15 Artists to Watch in 2015 (+ 3)
By Steven Zevitas
It has been a busy couple of weeks for the medium of painting. I just returned from my annual trip to art world summer camp, aka Art Basel Miami Beach, where thousands of art-hungry viewers were inundated with paintings of every conceivable scale, media and subject matter. Some were good, some were bad, many were derivative and most will be forgotten before the decade ends. On the heels of the various fairs closing, critic and curator Christian Viveros-Faune unleashed a caustic and much passed-around article about art fairs and their negative effect on the type of art currently being produced. He specifically targeted what he calls Zombie Painting, which he identifies as a bland and toothless sort of abstraction that seems to be all the rage. (Jerry Saltz has been beating this same drum for quite a while.)
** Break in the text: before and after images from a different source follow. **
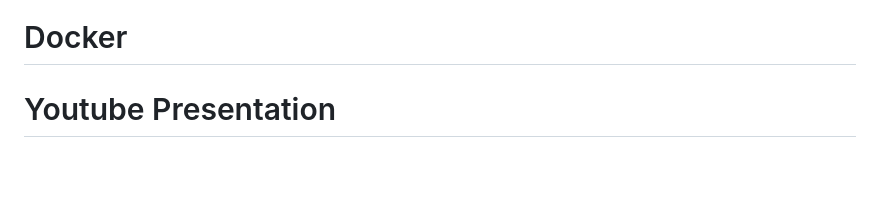
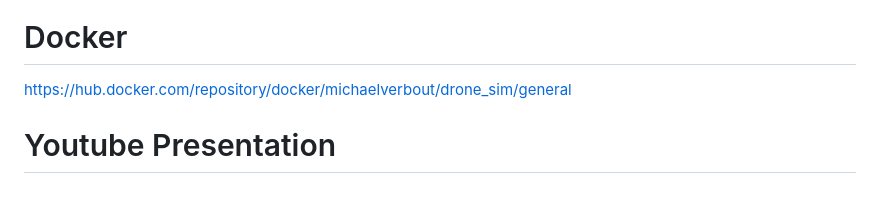
Before and after one commit to zachasn/team-001-51-finalproject, a Markdown page: README.md, the part around the change. GitHub-like rendering.

Commit message:
Add project to DockerHub and put link in README

```diff
--- a/README.md
+++ b/README.md
@@ -204,4 +204,6 @@ Finally, to model the wind-damage drones accrue over time, I implemented the Dec
 
 # Docker
 
+https://hub.docker.com/repository/docker/michaelverbout/drone_sim/general
+
 # Youtube Presentation
```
Meanwhile, in the high temple of modernism -- New York's Museum of Modern Art -- curator and past New American Paintings juror Laura Hoptman has just opened The Forever Now: Contemporary Painting in an Atemporal World. The exhibition features the work of seventeen painters, including Joe Bradley, Matt Connors, Mark Grotjahn and the young and controversial phenom Oscar Murillo, and is the institution's first serious group show on painting in a number of years. Most of the artists in this show are art market favorites, so stay tuned as the critical writing on this exhibition is sure to be a roller coaster ride.
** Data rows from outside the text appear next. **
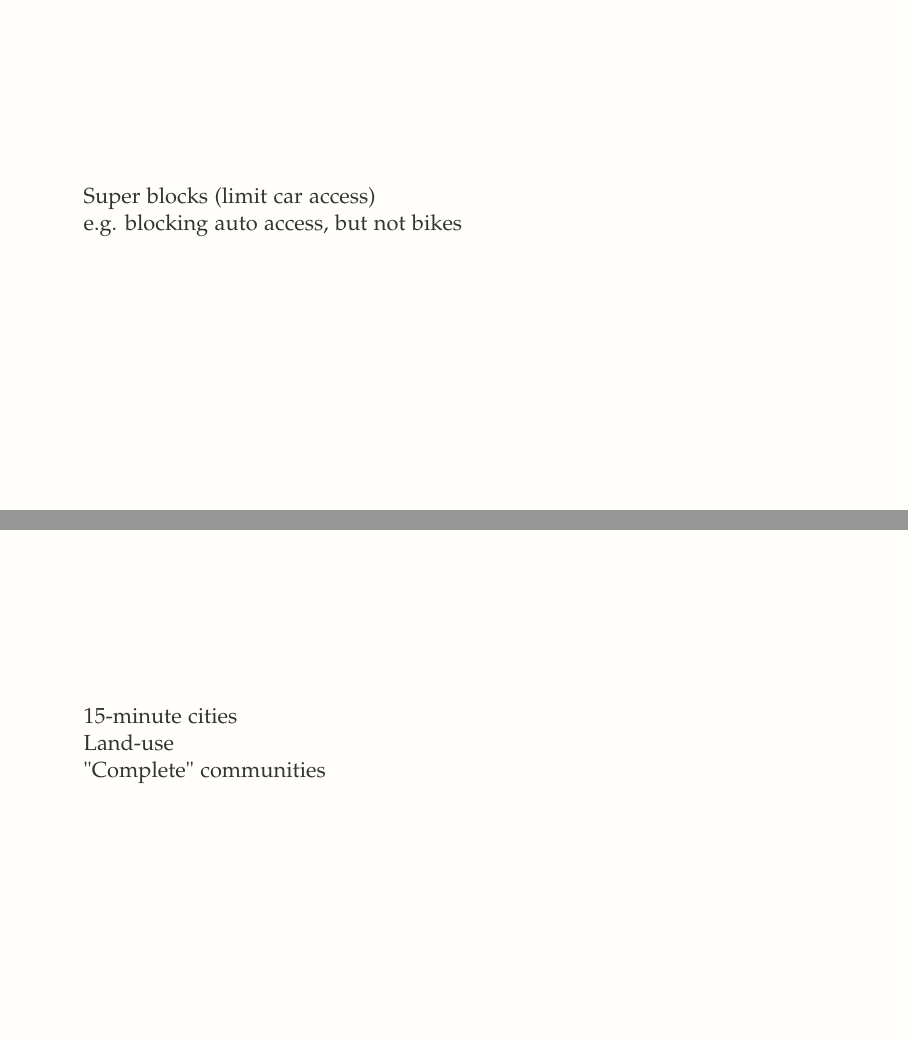
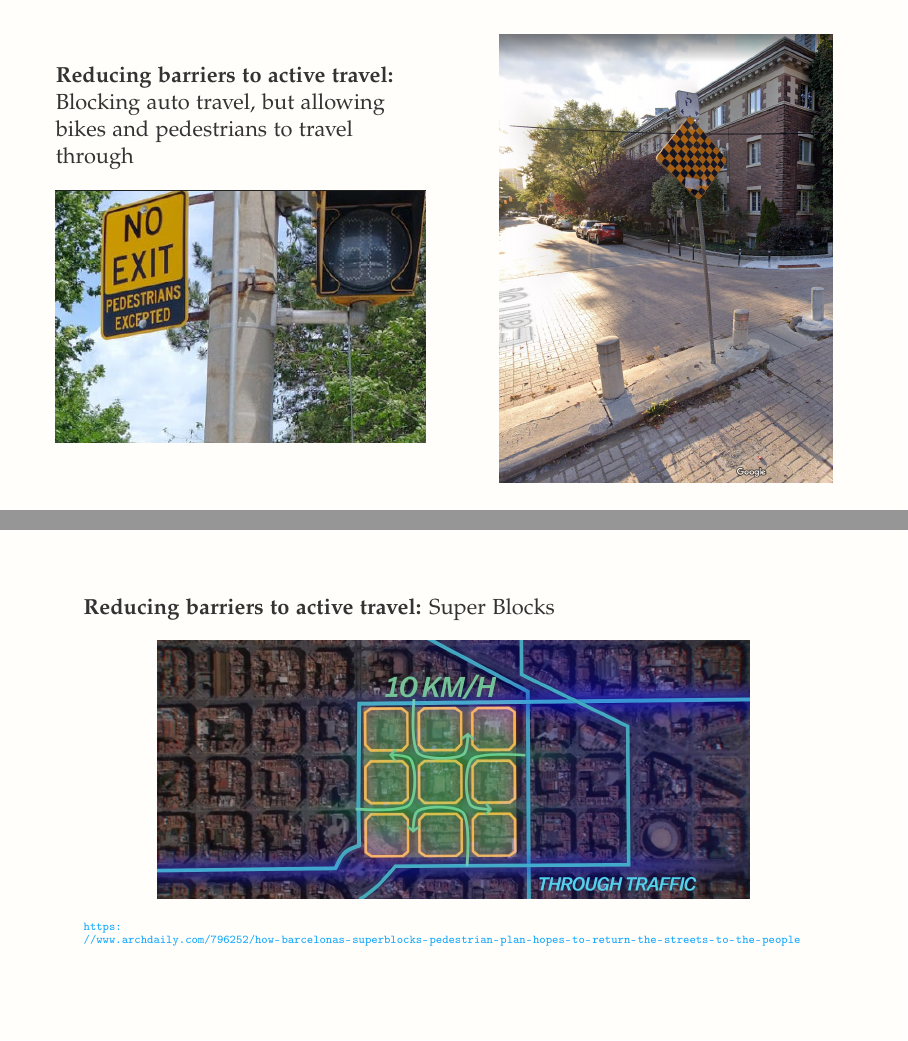
Before and after one commit to jamaps/ggr424-2022, LaTeX slides (classes/3/GGR424_C3.tex): pages 31 and 32 of 33 before the commit and pages 32 and 33 of 35 after it, joined at a grey line. Compiled offline with pdfLaTeX.

Commit message:
network endings C3

```diff
--- a/classes/3/GGR424_C3.tex
+++ b/classes/3/GGR424_C3.tex
@@ -678,4 +678,4 @@ commentstyle=color{comments}emph}
 
 \begin{frame}
 
-	Network Connectivity
+	\textbf{Reducing barriers to active travel:} Improving Network Connectivity
@@ -681,0 +695 @@ commentstyle=color{comments}emph}
+	\textbf{Reducing barriers to active travel:} Improving Network Connectivity
@@ -686,9 +708,39 @@ commentstyle=color{comments}emph}
 
 \begin{frame}
 
-	Super blocks (limit car access)
 
-	e.g. blocking auto access, but not bikes
+
+
+
+
+
+
+	\begin{columns}
+		\begin{column}{0.5\textwidth}
+
+				\textbf{Reducing barriers to active travel:}
+
+				Blocking auto travel, but allowing bikes and pedestrians to travel through
+
+
+				\begin{figure}
+					\centering
+					\includegraphics[width=1\linewidth]{images/no_exit.png}
+				\end{figure}
+		\end{column}
+
+		\begin{column}{0.5\textwidth}
+			\begin{figure}
+				\centering
+				\includegraphics[width=0.9\linewidth]{images/earl_bike.png}
+			\end{figure}
+
+		\end{column}
+
+
+
+	\end{columns}
+
 
 \end{frame}
 
@@ -696,11 +748,42 @@ commentstyle=color{comments}emph}
 
 \begin{frame}
 
-	15-minute cities
+	\textbf{Reducing barriers to active travel:} Super Blocks
 
-	Land-use
+	\begin{figure}
+		\centering
+		\includegraphics[width=0.8\linewidth]{images/super_blocks.png}
+	\end{figure}
 
-	"Complete" communities
+	\tiny
+	\url{https://www.archdaily.com/796252/how-barcelonas-superblocks-pedestrian-plan-hopes-to-return-the-streets-to-the-people}
+
+
+
+\end{frame}
+
+
+
+\begin{frame}
+
+	\textbf{Reducing barriers to active travel:} Land-use and destination accessibility
+
+	\vspace{2mm}
+
+	e.g. there is a network of paths, but many destinations are really far away
+
+	\begin{figure}
+		\centering
+		\includegraphics[width=1\linewidth]{images/suburb_bike_lanes.png}
+	\end{figure}
+
+%	\small
+%
+%	15-minute cities - most daily necessities can be reached by either walking or cycling (within 15 min)
+%
+%	\vspace{2mm}
+%
+%	We'll get into talking about measuring and evaluating accessibility in a couple weeks:
 
 \end{frame}
 
```
Also changed, not shown: classes/3/query-raw.txt (added, +27 -0 lines), classes/3/images/bike_network_tor.png (added), classes/3/images/brimley.png (added), classes/3/images/earl_bike.png (added), classes/3/images/no_exit.png (added), classes/3/images/super_blocks.png (added), classes/3/GGR424_C3.tex (21 more changed lines), 6 other files.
So what does 2015 hold for the oldest of mediums? As always, it is anyone's guess. Due to my unusual perch atop the thousands of applications that we receive each year for New American Paintings, I can offer a few observations. Firstly, and as suggested above, Zombie Painting, or what I have alternately called Process Painting, is running rampant, both in the gallery system and in the halls of America's art schools. There is no doubt that it will continue to be widely exhibited in 2015, even though much of it seems to have little more content than its own ability to circulate. Secondly, I have noticed a lot more representational painting being made in the past year. After a number of years when painting about painting has been all the rage, a large number of emerging artists are returning to imagery as the foundation of their work. Lastly, whatever mode artists are interested in working in, an increasing number seem to be favoring a "skilled" versus "deskilled" aesthetic. That is to say, painters are not being shy about showing just how fluent they can be with the medium. An interesting byproduct of the past decade is that somehow "unfinished" came to represent "serious" in the eyes of many.
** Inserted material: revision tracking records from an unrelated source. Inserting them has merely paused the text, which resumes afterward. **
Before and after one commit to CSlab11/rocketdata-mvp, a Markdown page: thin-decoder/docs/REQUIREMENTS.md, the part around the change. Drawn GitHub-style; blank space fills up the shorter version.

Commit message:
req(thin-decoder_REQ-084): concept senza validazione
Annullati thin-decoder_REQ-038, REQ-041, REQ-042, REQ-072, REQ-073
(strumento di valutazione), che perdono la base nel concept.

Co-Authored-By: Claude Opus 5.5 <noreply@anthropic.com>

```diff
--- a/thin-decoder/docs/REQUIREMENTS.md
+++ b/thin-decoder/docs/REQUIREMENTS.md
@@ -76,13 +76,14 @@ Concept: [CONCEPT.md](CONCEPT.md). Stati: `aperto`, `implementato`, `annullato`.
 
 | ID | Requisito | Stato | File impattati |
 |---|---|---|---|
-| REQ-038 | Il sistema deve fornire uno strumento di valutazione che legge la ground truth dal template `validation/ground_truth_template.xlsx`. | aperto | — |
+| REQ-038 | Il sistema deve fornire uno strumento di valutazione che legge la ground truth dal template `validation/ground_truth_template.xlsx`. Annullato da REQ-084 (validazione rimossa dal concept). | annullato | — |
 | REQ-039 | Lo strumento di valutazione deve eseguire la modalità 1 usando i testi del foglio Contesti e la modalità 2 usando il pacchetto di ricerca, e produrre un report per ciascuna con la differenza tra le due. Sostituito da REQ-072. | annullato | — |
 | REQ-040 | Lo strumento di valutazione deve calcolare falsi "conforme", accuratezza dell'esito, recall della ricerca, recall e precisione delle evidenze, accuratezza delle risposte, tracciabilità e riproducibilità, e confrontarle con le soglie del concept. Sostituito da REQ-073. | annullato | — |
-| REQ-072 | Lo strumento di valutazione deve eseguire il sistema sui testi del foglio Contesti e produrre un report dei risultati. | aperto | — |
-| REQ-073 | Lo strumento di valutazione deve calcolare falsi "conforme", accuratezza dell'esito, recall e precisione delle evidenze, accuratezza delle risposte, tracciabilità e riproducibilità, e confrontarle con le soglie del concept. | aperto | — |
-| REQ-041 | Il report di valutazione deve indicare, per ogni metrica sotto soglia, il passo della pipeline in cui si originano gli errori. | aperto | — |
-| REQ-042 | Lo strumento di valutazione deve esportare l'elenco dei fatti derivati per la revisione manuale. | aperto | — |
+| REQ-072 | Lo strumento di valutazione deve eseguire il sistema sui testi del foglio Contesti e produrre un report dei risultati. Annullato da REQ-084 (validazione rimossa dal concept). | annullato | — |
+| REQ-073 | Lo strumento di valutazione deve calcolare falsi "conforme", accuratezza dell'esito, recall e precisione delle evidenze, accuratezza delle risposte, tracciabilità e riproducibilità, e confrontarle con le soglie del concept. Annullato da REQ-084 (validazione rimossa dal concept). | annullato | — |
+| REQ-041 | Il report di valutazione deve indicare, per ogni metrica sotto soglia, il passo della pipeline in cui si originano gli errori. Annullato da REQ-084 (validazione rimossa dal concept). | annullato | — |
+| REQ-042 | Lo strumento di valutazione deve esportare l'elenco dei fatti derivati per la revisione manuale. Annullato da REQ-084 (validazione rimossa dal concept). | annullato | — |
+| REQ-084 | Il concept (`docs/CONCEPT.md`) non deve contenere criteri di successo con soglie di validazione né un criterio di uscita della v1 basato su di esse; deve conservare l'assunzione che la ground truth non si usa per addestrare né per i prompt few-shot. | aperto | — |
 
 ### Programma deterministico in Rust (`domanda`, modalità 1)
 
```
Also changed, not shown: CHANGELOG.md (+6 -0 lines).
Putting together a list of artists to watch in 2015 is a highly subjective and admittedly shallow affair. In doing so, I thought long and hard about all of the exhibitions I saw, studio visits that I made and conversations I had in 2014. Some of the artists on this list are relatively new to me, while others are artists I have been following for years who made such incredibly strong work in 2014 that it seemed like a breakthrough to me. Some I had made my mind up about months ago, while others caught my attention for the first time or recaptured it while I was in Miami just two weeks ago. As always, I am eager to hear your comments -- do let me know who is on your list.
Like Katherine Bernhardt, Martinez is not exactly an unknown quantity; he has been exhibiting internationally for close to a decade. Not long after completing the culminating masterpiece of the first phase of his career, a twenty-eight-foot-wide painting titled The Feast, which was presented at Art Basel Miami in 2010 and quickly purchased by Charles Saatchi, Martinez left his New York gallery. Many long-term fans of his work wondered what was going on. Subsequently, there was an occasional sighting of a new painting at an art fair, and rumors had it that Martinez was moving toward abstraction. Some small shows followed that gave credence to the rumors, as Martinez's trademark "figures" drifted away and were replaced by more abstract, totemic forms. Then came 2014. Martinez reemerged with one-man exhibitions in rapid succession at Kohn Gallery's new digs in Los Angeles and at Timothy Taylor Gallery in London. I am an admitted Martinez junkie, but I would not be using hyperbole were I to say that he has produced a body of breakthrough work. The new paintings are large, fearlessly painted and deadly serious. The figure is still there somewhere, but Martinez himself has never been more there. Judging by the lengthy waiting lists that have accumulated, Martinez has quickly become one of the most sought-after painters on the planet.